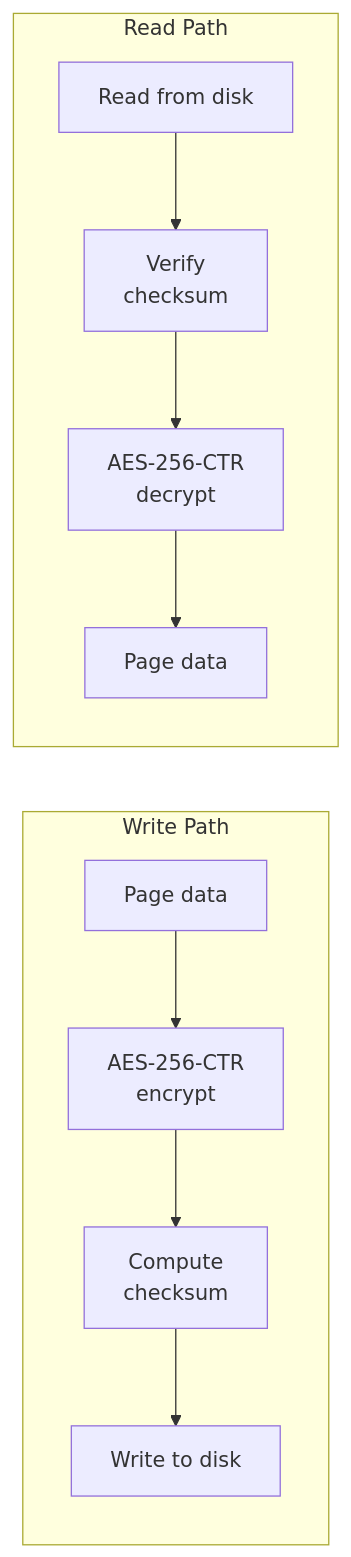
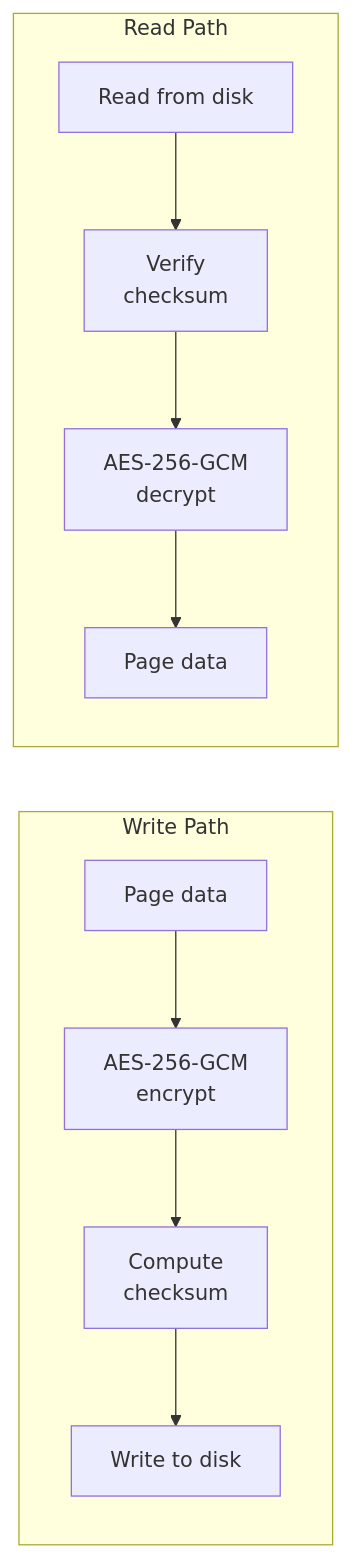
One commit to geodedb/zig-graph-storage changed diagram 11 of 12 in docs/architecture.md. Above: the diagram before and after it, drawn with Mermaid. The commit also changed other lines of this file and 42 other files, not shown here.

````diff
--- a/docs/architecture.md
+++ b/docs/architecture.md
@@ -406,10 +406,10 @@
 ```mermaid
 flowchart LR
     subgraph Write["Write Path"]
-        WP["Page data"] --> WE["AES-256-CTR<br/>encrypt"] --> WC["Compute<br/>checksum"] --> WD["Write to disk"]
+        WP["Page data"] --> WE["AES-256-GCM<br/>encrypt"] --> WC["Compute<br/>checksum"] --> WD["Write to disk"]
     end
 
     subgraph Read["Read Path"]
-        RD["Read from disk"] --> RC["Verify<br/>checksum"] --> RE["AES-256-CTR<br/>decrypt"] --> RP["Page data"]
+        RD["Read from disk"] --> RC["Verify<br/>checksum"] --> RE["AES-256-GCM<br/>decrypt"] --> RP["Page data"]
     end
 ```
````
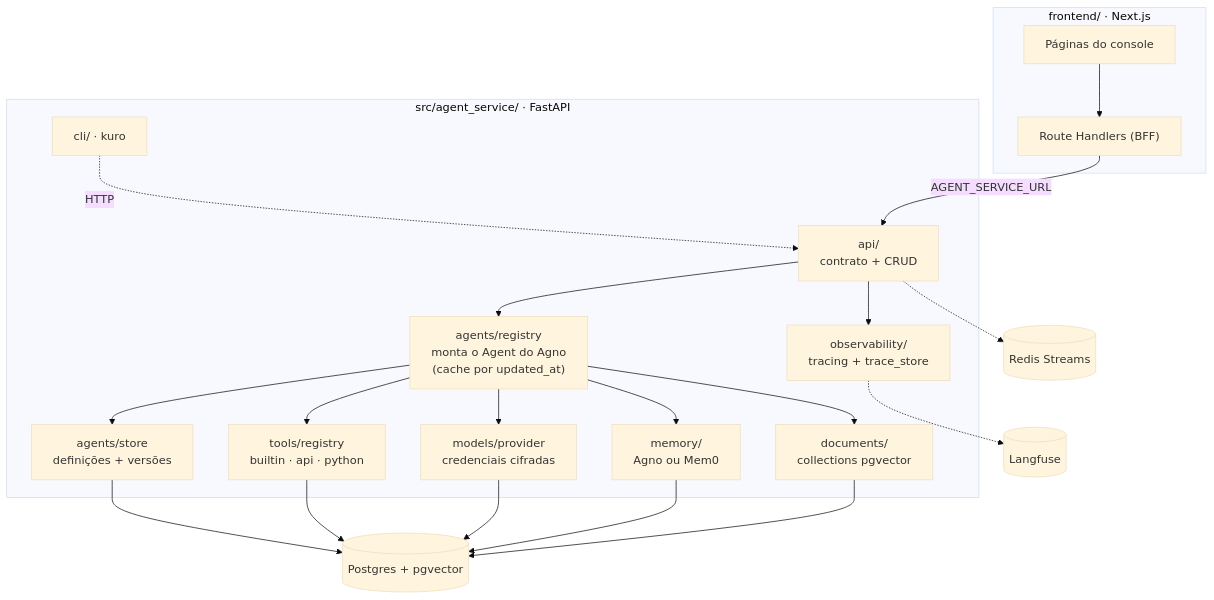
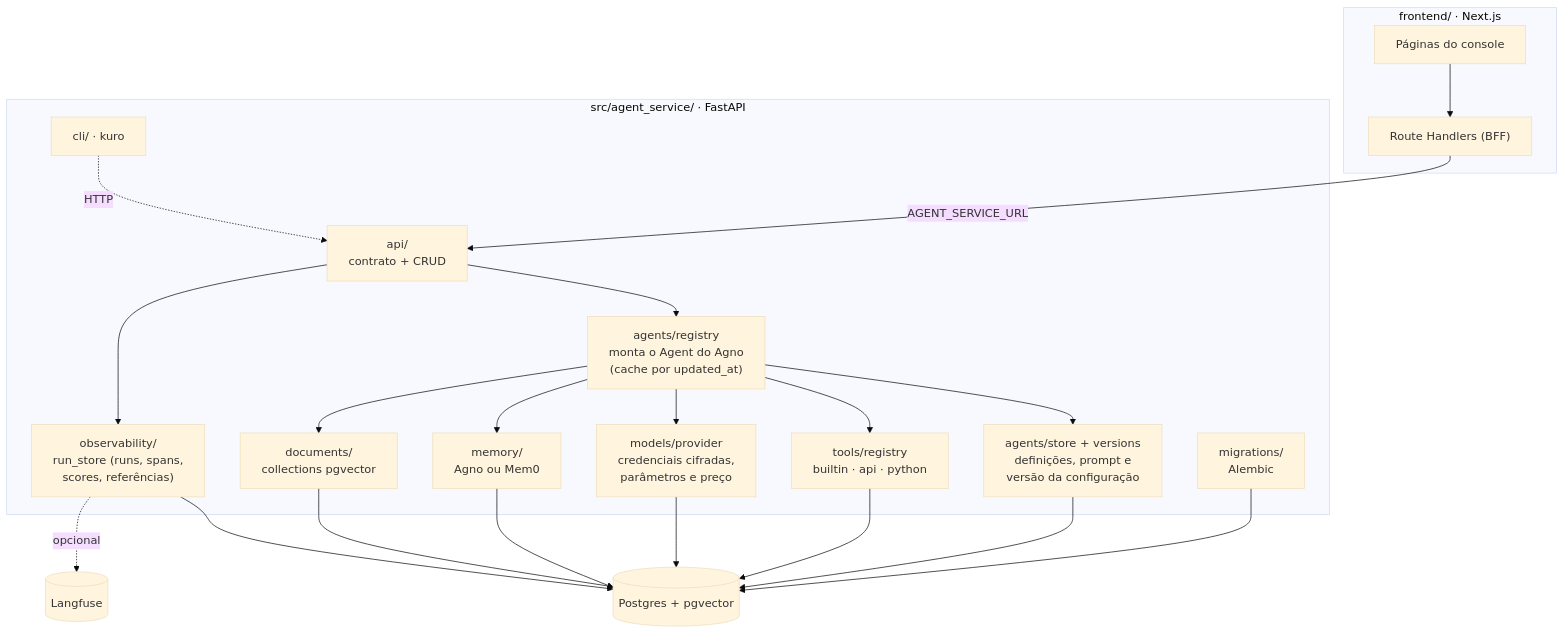
Before and after one commit to Arthur-Marques-IA/microservice_agents: the diagram in docs/diagramas/arquitetura.mmd, drawn with Mermaid (base theme). The commit also changed 10 other files, not shown here.

First line of the commit message:
docs: README, ROADMAP e diagramas alinhados com os Sprints 1–3 e o console

```diff
--- a/docs/diagramas/arquitetura.mmd
+++ b/docs/diagramas/arquitetura.mmd
@@ -1,20 +1,21 @@
 flowchart TB
     subgraph frontend["frontend/ · Next.js"]
         PAGES["Páginas do console"] --> BFF["Route Handlers (BFF)"]
     end
 
     subgraph backend["src/agent_service/ · FastAPI"]
         ROUTES["api/<br/>contrato + CRUD"] --> REG["agents/registry<br/>monta o Agent do Agno<br/>(cache por updated_at)"]
-        REG --> STORE["agents/store<br/>definições + versões"]
+        REG --> STORE["agents/store + versions<br/>definições, prompt e<br/>versão da configuração"]
         REG --> TOOLS["tools/registry<br/>builtin · api · python"]
-        REG --> MODELS["models/provider<br/>credenciais cifradas"]
+        REG --> MODELS["models/provider<br/>credenciais cifradas,<br/>parâmetros e preço"]
         REG --> MEM["memory/<br/>Agno ou Mem0"]
         REG --> DOCS["documents/<br/>collections pgvector"]
-        ROUTES --> OBSV["observability/<br/>tracing + trace_store"]
+        ROUTES --> OBSV["observability/<br/>run_store (runs, spans,<br/>scores, referências)"]
         CLI["cli/ · kuro"] -. "HTTP" .-> ROUTES
+        MIG["migrations/<br/>Alembic"]
     end
 
     BFF -- "AGENT_SERVICE_URL" --> ROUTES
-    STORE & TOOLS & MODELS & MEM & DOCS --> PG[("Postgres + pgvector")]
-    ROUTES -.-> RD[("Redis Streams")]
-    OBSV -.-> LF[("Langfuse")]
+    STORE & TOOLS & MODELS & MEM & DOCS & OBSV --> PG[("Postgres + pgvector")]
+    MIG --> PG
+    OBSV -. "opcional" .-> LF[("Langfuse")]
```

#####

- **TASK INSTRUCTIONS**: Pictures stay out; everything else in the listing above gets repeated exactly.

- **EXPECTED ANSWER**:
One commit to geodedb/zig-graph-storage changed diagram 11 of 12 in docs/architecture.md. Above: the diagram before and after it, drawn with Mermaid. The commit also changed other lines of this file and 42 other files, not shown here.

````diff
--- a/docs/architecture.md
+++ b/docs/architecture.md
@@ -406,10 +406,10 @@
 ```mermaid
 flowchart LR
     subgraph Write["Write Path"]
-        WP["Page data"] --> WE["AES-256-CTR<br/>encrypt"] --> WC["Compute<br/>checksum"] --> WD["Write to disk"]
+        WP["Page data"] --> WE["AES-256-GCM<br/>encrypt"] --> WC["Compute<br/>checksum"] --> WD["Write to disk"]
     end
 
     subgraph Read["Read Path"]
-        RD["Read from disk"] --> RC["Verify<br/>checksum"] --> RE["AES-256-CTR<br/>decrypt"] --> RP["Page data"]
+        RD["Read from disk"] --> RC["Verify<br/>checksum"] --> RE["AES-256-GCM<br/>decrypt"] --> RP["Page data"]
     end
 ```
````
Before and after one commit to Arthur-Marques-IA/microservice_agents: the diagram in docs/diagramas/arquitetura.mmd, drawn with Mermaid (base theme). The commit also changed 10 other files, not shown here.

First line of the commit message:
docs: README, ROADMAP e diagramas alinhados com os Sprints 1–3 e o console

```diff
--- a/docs/diagramas/arquitetura.mmd
+++ b/docs/diagramas/arquitetura.mmd
@@ -1,20 +1,21 @@
 flowchart TB
     subgraph frontend["frontend/ · Next.js"]
         PAGES["Páginas do console"] --> BFF["Route Handlers (BFF)"]
     end
 
     subgraph backend["src/agent_service/ · FastAPI"]
         ROUTES["api/<br/>contrato + CRUD"] --> REG["agents/registry<br/>monta o Agent do Agno<br/>(cache por updated_at)"]
-        REG --> STORE["agents/store<br/>definições + versões"]
+        REG --> STORE["agents/store + versions<br/>definições, prompt e<br/>versão da configuração"]
         REG --> TOOLS["tools/registry<br/>builtin · api · python"]
-        REG --> MODELS["models/provider<br/>credenciais cifradas"]
+        REG --> MODELS["models/provider<br/>credenciais cifradas,<br/>parâmetros e preço"]
         REG --> MEM["memory/<br/>Agno ou Mem0"]
         REG --> DOCS["documents/<br/>collections pgvector"]
-        ROUTES --> OBSV["observability/<br/>tracing + trace_store"]
+        ROUTES --> OBSV["observability/<br/>run_store (runs, spans,<br/>scores, referências)"]
         CLI["cli/ · kuro"] -. "HTTP" .-> ROUTES
+        MIG["migrations/<br/>Alembic"]
     end
 
     BFF -- "AGENT_SERVICE_URL" --> ROUTES
-    STORE & TOOLS & MODELS & MEM & DOCS --> PG[("Postgres + pgvector")]
-    ROUTES -.-> RD[("Redis Streams")]
-    OBSV -.-> LF[("Langfuse")]
+    STORE & TOOLS & MODELS & MEM & DOCS & OBSV --> PG[("Postgres + pgvector")]
+    MIG --> PG
+    OBSV -. "opcional" .-> LF[("Langfuse")]
```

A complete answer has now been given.